The plan for our latest trip morphed from a pleasant diversion on the way to a conference in Las Vegas into a 1000 mile circular roadtrip through New Mexico, Arizona, Utah and Colorado. Each day brought all kinds of new and interesting things to see, I ended up writing a blog post each day so we didn’t forget anything, and of course we took far too many photographs of it all. This is day 1 of 7, so consider yourself duly warned…!
We flew West last Saturday, landed in Albuquerque NM and spent a very comfortable night at the airport Day’s Inn, then early on Sunday morning we collected our hire car and found the interstate without too much trouble (a major achievement for us).
First stop was Acoma pueblo, which took us on a pleasant detour through tribal lands. We didn’t actually go up to the historic mesa-top part of the pueblo, but enjoyed coffee and a historical film in the visitor centre. We also met some local artists who were selling their wares, and learned a little about their traditional pottery.
Back on the interstate we headed on to Grants (a former uranium mining town, which has clearly seen better days), where we ended up driving a little way along Route 66 to a great lunch at the Wow diner.

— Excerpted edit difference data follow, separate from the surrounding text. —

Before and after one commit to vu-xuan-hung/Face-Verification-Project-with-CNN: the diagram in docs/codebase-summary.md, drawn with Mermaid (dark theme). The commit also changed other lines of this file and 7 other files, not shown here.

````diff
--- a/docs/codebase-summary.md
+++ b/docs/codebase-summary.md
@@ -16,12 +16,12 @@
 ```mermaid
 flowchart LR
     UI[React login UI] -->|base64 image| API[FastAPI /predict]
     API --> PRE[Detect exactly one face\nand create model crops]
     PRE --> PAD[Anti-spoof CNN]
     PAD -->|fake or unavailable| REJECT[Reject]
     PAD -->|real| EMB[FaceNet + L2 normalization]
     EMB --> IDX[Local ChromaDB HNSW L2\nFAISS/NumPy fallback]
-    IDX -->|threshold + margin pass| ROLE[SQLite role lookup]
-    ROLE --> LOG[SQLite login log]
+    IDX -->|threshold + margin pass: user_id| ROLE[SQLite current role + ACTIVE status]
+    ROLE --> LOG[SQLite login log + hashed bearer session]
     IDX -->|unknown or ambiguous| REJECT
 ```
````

Rather than continue along the interstate, we struck out into the badlands for El Morro, which turned out to be an excellent choice. El Morro translates as bluff or headland, and it is indeed a large rock promontory on an otherwise fairly flat plain.
It was historically important as a source of water in the desert – apparently the nearest reliable water sources are around 35 and 40 miles away in opposite directions – and inscriptions on the rock faces around the pool include ancient Indian petroglyphs, and names and messages from Spanish conquistadors and later missionaries, American pioneers and travellers.

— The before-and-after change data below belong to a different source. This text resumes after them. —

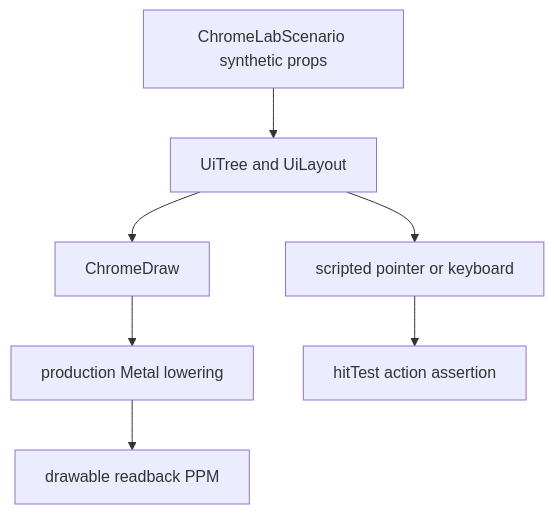
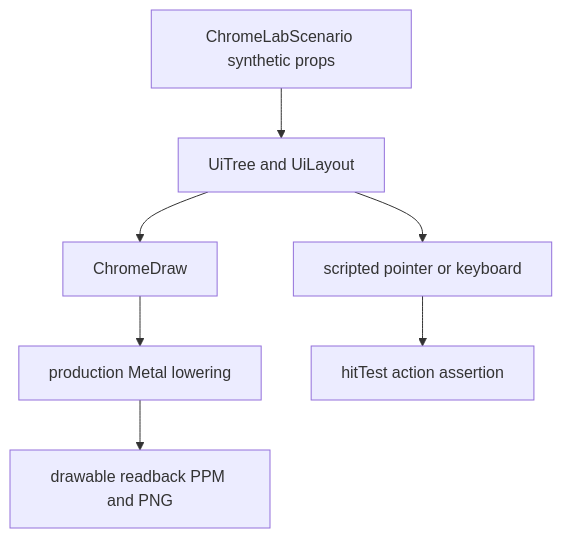
One commit to ohah/maru changed the second of 2 diagrams in docs/metal-ui-layout.md. Above: the diagram before and after it, drawn with Mermaid. The commit also changed other lines of this file, not shown here.

````diff
--- a/docs/metal-ui-layout.md
+++ b/docs/metal-ui-layout.md
@@ -175,9 +205,9 @@
 ```mermaid
 flowchart TD
     A[ChromeLabScenario synthetic props] --> B[UiTree and UiLayout]
     B --> C[ChromeDraw]
     C --> D[production Metal lowering]
-    D --> E[drawable readback PPM]
+    D --> E[drawable readback PPM and PNG]
     B --> F[scripted pointer or keyboard]
     F --> G[hitTest action assertion]
 ```
````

A very helpful ranger at the visitor centre recommended a walking route which passed the pool and inscriptions and then continued up on to the top of the mesa to a ruined pueblo site. Although only about 2 miles in length, it took us 1.5 hours – the trail up the mesa was quite steep, and a little icy in places, and the route across the top was occasionally baffling as the trail was mostly just marked by two vaguely parallel lines etched into the (uneven) rock surface. It was a beautiful afternoon – cool and sunny – it was wonderful to be out in the fresh air, and the scenery was absolutely fantastic.

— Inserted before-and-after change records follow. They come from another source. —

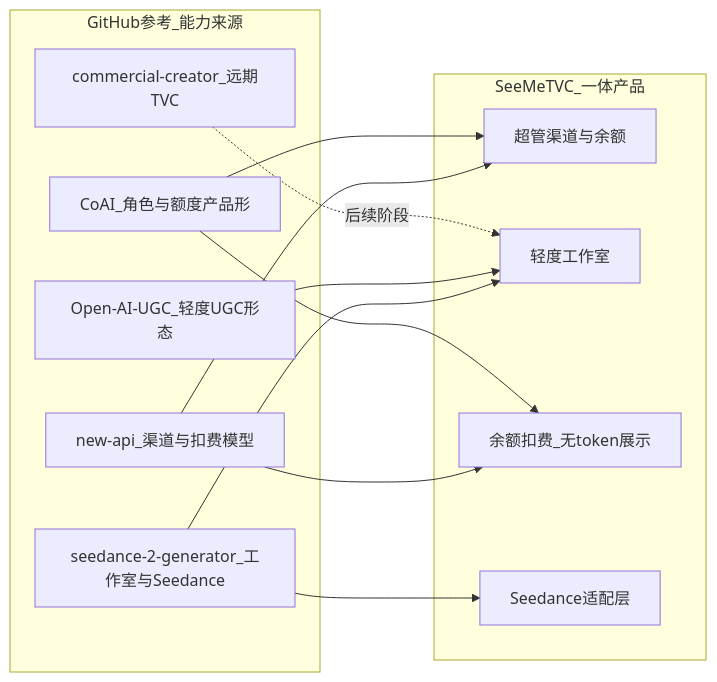
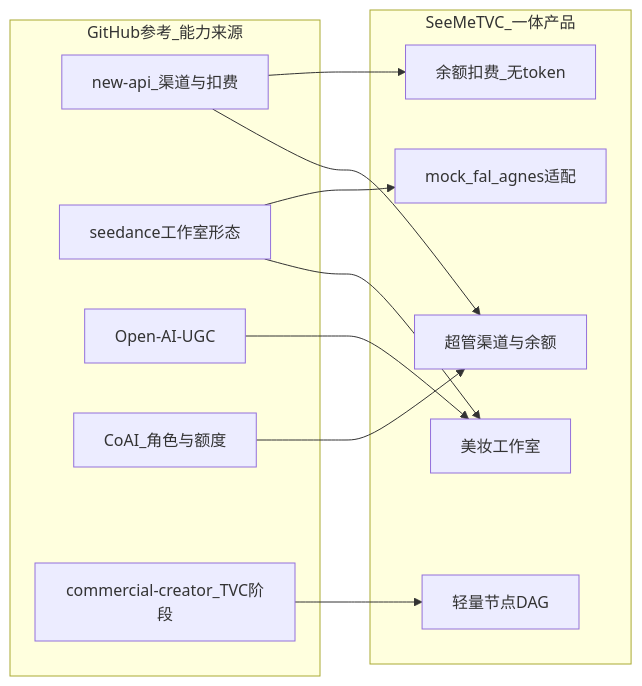
One commit to Frocir/SeeMeTVC changed the first of 4 diagrams in 细化方案.md. Above: the diagram before and after it, drawn with Mermaid. The commit also changed other lines of this file and 43 other files, not shown here.

````diff
--- a/细化方案.md
+++ b/细化方案.md
@@ -44,26 +48,26 @@
 ```mermaid
 flowchart LR
   subgraph refs [GitHub参考_能力来源]
-    newapi[new-api_渠道与扣费模型]
-    seedanceGen[seedance-2-generator_工作室与Seedance]
-    ugc[Open-AI-UGC_轻度UGC形态]
-    coai[CoAI_角色与额度产品形]
-    commercial[commercial-creator_远期TVC]
+    newapi[new-api_渠道与扣费]
+    seedanceGen[seedance工作室形态]
+    ugc[Open-AI-UGC]
+    coai[CoAI_角色与额度]
+    commercial[commercial-creator_TVC阶段]
   end
 
   subgraph product [SeeMeTVC_一体产品]
     admin[超管渠道与余额]
-    studio[轻度工作室]
-    billing[余额扣费_无token展示]
-    provider[Seedance适配层]
+    studio[美妆工作室]
+    workflow[轻量节点DAG]
+    billing[余额扣费_无token]
+    provider[mock_fal_agnes适配]
   end
 
   newapi --> admin
   newapi --> billing
   seedanceGen --> studio
   seedanceGen --> provider
   ugc --> studio
   coai --> admin
-  coai --> billing
-  commercial -.->|后续阶段| studio
+  commercial --> workflow
 ```
````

Back in the visitor centre, we watched a short film about the history of the area before quite literally driving off into the sunset, humming Western movie theme tunes as we went. We ended up back on Route 66 in a ‘proper’ motel, the Red Roof Inn just outside Gallup (although our room was probably a lot cleaner and more comfortable than historic travellers might have encountered).